From the listing below, extract each line containing the string "field".

===== EXERCISE MATERIAL =====

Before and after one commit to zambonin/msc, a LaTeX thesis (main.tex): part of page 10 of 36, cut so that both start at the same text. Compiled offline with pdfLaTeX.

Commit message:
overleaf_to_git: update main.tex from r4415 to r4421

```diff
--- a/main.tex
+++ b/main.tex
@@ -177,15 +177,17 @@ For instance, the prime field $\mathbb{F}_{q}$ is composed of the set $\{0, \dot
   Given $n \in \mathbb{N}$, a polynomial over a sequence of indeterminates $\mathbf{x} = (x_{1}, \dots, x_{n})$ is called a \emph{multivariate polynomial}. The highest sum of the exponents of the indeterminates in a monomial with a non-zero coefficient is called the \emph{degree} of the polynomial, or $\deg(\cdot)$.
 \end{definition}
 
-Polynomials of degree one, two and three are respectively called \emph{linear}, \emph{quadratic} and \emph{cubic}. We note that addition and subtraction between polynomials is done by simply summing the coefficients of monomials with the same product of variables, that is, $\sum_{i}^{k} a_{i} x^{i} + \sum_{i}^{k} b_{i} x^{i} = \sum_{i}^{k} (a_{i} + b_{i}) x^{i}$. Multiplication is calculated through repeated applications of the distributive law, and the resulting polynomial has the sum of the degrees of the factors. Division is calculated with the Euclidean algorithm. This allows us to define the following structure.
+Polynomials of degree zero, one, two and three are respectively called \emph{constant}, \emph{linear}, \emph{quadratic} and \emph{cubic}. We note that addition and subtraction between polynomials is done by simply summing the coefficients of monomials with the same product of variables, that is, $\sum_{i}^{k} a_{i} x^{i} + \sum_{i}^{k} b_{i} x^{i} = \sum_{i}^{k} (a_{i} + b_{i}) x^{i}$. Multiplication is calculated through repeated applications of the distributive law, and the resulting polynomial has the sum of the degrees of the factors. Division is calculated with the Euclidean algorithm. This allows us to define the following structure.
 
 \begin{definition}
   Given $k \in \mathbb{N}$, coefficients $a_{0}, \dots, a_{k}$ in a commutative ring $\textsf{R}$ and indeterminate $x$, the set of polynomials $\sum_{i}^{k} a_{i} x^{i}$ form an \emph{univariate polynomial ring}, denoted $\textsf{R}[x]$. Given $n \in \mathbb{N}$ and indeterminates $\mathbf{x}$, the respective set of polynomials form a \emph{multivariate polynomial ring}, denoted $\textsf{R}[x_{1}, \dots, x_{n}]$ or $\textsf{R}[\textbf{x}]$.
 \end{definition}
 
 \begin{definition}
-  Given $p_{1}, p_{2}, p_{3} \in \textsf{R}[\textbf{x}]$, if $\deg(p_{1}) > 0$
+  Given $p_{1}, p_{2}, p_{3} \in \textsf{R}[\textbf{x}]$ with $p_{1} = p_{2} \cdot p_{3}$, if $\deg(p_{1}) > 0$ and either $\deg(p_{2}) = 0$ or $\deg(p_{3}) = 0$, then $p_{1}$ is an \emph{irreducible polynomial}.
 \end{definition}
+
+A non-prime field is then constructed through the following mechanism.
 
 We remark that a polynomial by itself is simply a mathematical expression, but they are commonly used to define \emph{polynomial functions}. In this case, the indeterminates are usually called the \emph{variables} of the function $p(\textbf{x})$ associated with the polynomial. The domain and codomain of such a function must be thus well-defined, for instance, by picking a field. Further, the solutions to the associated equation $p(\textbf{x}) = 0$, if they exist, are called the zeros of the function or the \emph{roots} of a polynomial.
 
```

=====

→ RESPONSE TO THIS TASK
@@ -177,15 +177,17 @@ For instance, the prime field $\mathbb{F}_{q}$ is composed of the set $\{0, \dot
+A non-prime field is then constructed through the following mechanism.
 We remark that a polynomial by itself is simply a mathematical expression, but they are commonly used to define \emph{polynomial functions}. In this case, the indeterminates are usually called the \emph{variables} of the function $p(\textbf{x})$ associated with the polynomial. The domain and codomain of such a function must be thus well-defined, for instance, by picking a field. Further, the solutions to the associated equation $p(\textbf{x}) = 0$, if they exist, are called the zeros of the function or the \emph{roots} of a polynomial.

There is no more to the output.